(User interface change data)
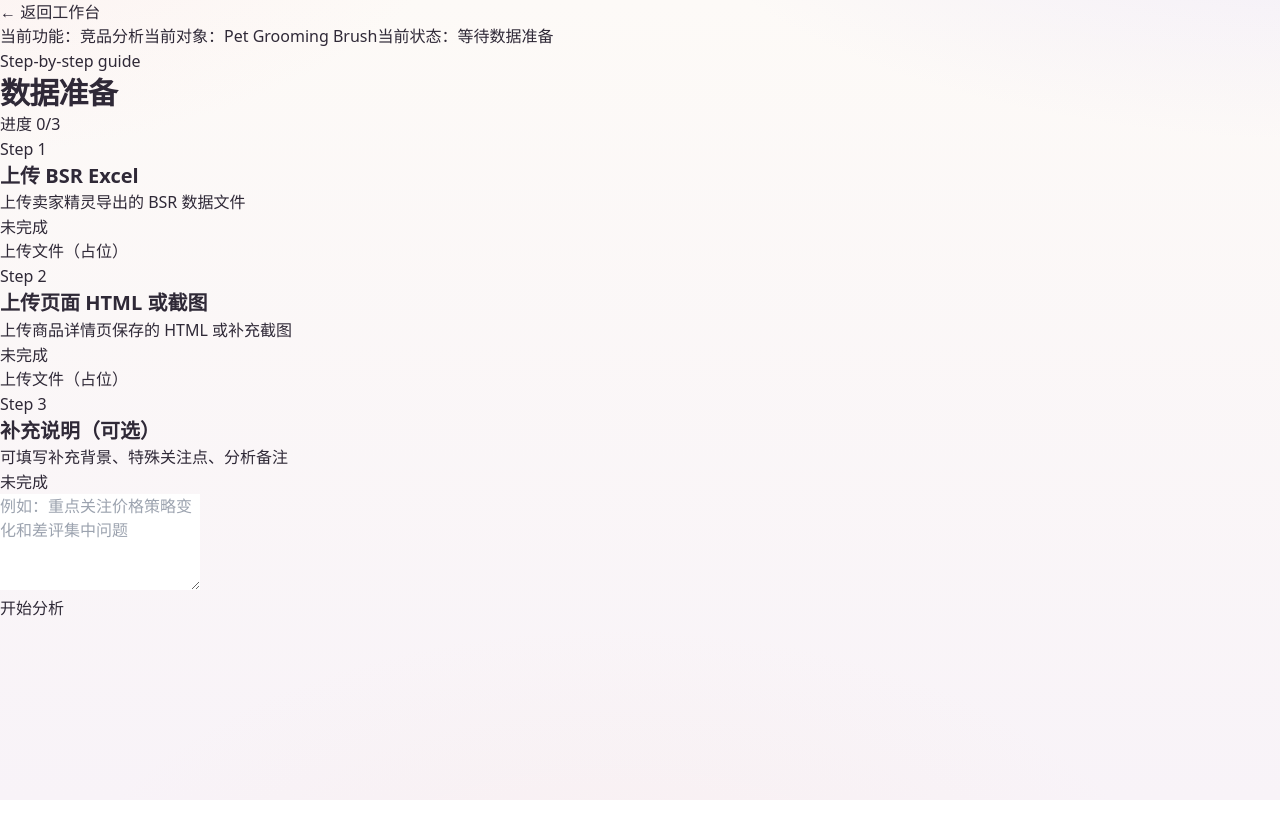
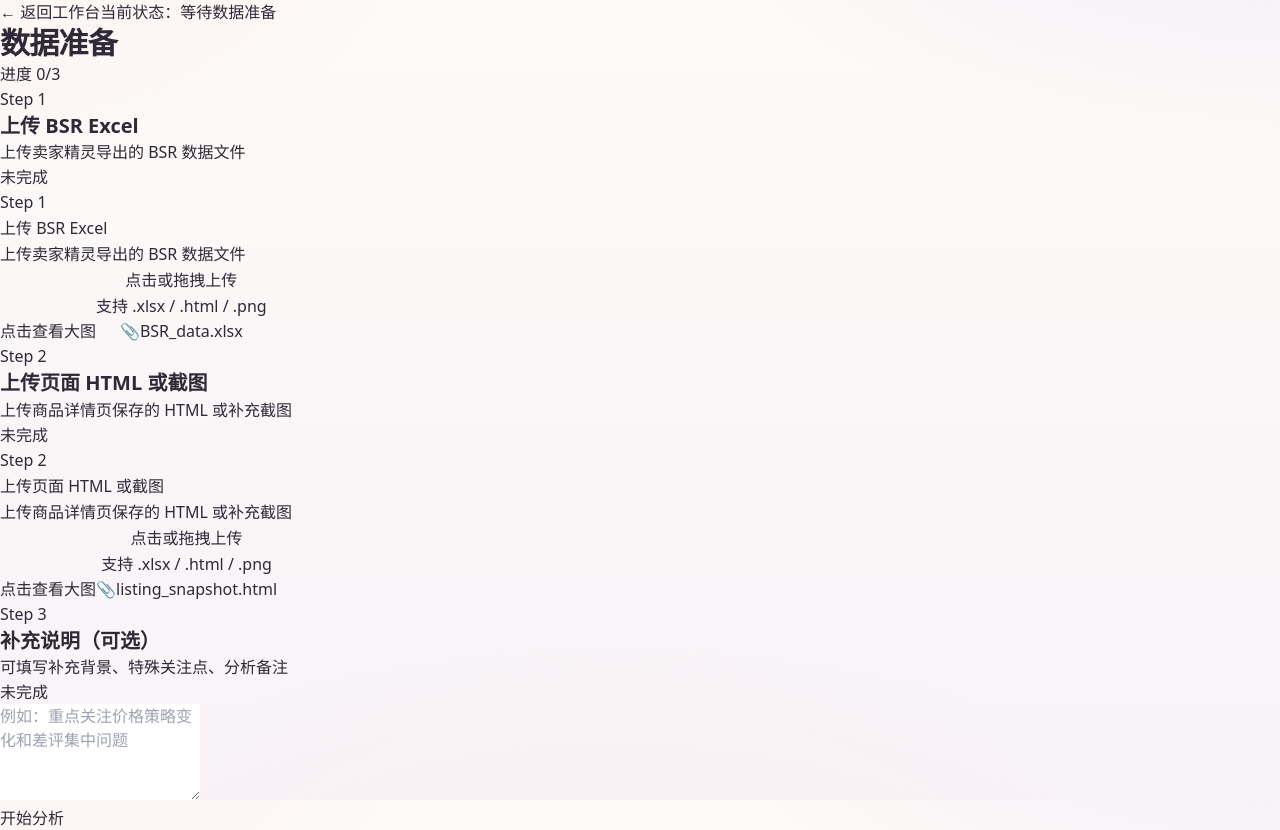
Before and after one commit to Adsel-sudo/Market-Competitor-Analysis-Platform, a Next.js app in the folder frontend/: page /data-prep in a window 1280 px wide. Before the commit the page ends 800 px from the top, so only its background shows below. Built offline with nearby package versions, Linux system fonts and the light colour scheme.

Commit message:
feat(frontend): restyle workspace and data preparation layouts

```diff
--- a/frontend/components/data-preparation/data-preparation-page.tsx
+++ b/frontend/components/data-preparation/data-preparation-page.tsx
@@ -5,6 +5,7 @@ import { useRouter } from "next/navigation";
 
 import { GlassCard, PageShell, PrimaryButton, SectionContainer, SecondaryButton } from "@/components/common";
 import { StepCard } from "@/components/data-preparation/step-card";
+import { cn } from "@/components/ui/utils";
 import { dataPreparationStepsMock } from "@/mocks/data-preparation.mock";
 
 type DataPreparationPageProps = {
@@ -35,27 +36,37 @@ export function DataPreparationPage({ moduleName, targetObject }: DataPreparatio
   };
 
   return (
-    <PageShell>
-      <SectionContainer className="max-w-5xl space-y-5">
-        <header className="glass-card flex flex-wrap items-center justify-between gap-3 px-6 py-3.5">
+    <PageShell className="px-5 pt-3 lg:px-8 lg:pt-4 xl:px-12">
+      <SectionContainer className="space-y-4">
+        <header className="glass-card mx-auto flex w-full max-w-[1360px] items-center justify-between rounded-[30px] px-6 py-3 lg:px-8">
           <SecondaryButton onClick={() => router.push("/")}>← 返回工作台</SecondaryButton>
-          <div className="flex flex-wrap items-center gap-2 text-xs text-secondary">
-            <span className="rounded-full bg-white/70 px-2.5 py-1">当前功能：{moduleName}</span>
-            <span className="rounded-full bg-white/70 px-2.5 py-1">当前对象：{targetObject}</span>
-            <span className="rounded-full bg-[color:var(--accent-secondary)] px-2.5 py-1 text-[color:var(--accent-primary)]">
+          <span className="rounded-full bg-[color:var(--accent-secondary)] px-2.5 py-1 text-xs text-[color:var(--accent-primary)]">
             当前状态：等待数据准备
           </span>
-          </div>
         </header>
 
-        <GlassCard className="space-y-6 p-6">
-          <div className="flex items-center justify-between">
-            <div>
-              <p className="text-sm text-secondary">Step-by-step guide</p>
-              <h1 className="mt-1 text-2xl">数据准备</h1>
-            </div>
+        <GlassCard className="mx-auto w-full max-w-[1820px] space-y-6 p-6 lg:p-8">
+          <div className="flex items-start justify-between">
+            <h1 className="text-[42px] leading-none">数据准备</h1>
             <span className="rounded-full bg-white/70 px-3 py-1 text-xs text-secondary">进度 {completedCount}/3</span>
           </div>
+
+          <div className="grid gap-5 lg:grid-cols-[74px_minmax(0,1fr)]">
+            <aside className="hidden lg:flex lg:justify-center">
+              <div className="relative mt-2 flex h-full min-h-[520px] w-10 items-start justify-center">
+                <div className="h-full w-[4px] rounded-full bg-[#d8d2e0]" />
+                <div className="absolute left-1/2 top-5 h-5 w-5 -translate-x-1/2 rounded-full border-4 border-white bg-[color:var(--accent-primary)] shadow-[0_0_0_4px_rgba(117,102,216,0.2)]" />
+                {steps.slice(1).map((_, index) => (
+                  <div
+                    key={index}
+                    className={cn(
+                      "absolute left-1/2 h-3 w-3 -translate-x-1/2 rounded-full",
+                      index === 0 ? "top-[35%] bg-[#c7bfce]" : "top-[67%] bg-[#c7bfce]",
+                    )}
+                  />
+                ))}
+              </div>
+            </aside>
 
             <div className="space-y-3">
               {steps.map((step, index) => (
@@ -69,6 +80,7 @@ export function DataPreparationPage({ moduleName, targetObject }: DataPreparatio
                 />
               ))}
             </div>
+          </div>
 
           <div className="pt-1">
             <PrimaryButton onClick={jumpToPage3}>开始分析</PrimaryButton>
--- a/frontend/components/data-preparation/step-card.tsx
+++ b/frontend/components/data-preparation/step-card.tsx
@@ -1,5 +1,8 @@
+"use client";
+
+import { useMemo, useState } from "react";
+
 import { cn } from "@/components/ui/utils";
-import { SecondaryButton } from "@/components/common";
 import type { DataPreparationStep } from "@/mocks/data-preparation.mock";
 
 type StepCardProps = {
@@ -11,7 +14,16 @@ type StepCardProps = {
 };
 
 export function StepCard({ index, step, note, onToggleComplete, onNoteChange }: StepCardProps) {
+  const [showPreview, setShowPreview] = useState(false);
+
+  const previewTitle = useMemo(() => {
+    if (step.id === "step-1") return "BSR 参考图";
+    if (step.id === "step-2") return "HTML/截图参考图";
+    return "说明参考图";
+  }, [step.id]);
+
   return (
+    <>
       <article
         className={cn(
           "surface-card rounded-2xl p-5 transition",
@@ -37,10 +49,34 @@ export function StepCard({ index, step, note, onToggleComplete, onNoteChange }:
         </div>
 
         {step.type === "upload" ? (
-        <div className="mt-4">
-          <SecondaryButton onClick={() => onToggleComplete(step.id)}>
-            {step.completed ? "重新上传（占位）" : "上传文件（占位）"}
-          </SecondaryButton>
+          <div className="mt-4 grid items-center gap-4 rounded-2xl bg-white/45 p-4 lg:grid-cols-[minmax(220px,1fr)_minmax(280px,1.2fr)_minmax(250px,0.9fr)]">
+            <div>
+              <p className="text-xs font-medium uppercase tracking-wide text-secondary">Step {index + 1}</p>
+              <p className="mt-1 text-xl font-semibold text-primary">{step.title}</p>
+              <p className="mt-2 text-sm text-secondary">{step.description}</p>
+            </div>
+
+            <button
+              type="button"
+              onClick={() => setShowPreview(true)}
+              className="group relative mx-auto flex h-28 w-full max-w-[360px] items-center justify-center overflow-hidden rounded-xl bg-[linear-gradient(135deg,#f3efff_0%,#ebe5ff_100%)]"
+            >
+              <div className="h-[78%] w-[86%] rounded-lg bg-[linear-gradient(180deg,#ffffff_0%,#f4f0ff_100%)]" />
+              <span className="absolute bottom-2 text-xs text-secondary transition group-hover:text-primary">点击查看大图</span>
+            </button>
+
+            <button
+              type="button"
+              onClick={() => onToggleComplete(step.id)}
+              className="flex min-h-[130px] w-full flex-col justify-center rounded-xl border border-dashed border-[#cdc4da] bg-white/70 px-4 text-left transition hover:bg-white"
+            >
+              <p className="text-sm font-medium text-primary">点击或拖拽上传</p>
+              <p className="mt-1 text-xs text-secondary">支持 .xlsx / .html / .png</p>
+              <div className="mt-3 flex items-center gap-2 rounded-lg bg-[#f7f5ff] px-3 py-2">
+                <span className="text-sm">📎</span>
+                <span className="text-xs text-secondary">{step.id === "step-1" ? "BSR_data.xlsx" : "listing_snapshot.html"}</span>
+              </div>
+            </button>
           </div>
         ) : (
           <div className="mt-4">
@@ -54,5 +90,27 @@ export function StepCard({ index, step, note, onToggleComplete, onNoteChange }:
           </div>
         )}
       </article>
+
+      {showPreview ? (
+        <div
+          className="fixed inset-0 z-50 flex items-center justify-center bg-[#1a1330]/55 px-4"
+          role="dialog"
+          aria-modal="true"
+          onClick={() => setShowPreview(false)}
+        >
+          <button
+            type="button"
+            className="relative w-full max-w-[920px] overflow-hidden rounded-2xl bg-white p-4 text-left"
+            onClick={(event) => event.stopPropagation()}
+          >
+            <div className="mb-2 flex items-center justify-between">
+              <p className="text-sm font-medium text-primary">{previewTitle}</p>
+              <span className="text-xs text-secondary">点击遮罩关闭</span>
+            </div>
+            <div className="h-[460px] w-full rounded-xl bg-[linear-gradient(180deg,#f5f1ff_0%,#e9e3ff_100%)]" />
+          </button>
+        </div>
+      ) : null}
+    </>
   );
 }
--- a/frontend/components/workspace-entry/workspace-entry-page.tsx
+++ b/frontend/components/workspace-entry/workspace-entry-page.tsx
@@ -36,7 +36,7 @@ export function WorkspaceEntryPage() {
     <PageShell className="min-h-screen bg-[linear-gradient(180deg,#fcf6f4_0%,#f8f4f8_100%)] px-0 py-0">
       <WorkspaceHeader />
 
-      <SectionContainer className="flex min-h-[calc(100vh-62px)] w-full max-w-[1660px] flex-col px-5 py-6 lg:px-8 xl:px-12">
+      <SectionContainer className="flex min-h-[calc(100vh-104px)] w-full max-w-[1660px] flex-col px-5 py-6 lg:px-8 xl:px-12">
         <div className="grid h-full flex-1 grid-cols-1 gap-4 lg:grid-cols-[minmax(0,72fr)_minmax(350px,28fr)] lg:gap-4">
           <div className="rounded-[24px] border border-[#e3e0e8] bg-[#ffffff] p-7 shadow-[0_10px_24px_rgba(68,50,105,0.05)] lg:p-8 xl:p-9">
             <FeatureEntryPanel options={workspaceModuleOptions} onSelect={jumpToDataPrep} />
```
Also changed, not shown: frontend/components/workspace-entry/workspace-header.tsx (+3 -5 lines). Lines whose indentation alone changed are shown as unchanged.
==
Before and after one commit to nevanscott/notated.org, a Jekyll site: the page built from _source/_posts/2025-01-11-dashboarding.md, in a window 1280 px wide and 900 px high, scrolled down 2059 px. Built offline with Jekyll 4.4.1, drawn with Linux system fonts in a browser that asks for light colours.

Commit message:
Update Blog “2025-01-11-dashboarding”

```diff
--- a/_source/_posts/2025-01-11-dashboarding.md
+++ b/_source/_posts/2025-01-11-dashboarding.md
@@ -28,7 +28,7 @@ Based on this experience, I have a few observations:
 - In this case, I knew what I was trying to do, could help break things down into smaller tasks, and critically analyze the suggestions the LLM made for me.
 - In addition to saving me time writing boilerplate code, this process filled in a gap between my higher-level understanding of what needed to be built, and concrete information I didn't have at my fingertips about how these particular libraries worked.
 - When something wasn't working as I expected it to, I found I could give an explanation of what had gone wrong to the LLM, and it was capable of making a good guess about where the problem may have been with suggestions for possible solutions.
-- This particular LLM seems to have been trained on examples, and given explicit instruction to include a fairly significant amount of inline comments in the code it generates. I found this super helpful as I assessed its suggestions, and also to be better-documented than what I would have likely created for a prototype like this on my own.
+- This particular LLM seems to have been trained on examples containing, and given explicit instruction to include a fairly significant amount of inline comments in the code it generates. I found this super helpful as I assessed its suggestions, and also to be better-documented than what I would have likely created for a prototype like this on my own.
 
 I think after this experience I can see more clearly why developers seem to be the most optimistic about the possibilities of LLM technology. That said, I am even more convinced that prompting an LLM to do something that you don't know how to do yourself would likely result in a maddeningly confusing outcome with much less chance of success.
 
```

▶ [Work required]: Among the lines above, which ones hold the string "common"? Show them.

▶ [Solution for this problem]:
 import { GlassCard, PageShell, PrimaryButton, SectionContainer, SecondaryButton } from "@/components/common";
-import { SecondaryButton } from "@/components/common";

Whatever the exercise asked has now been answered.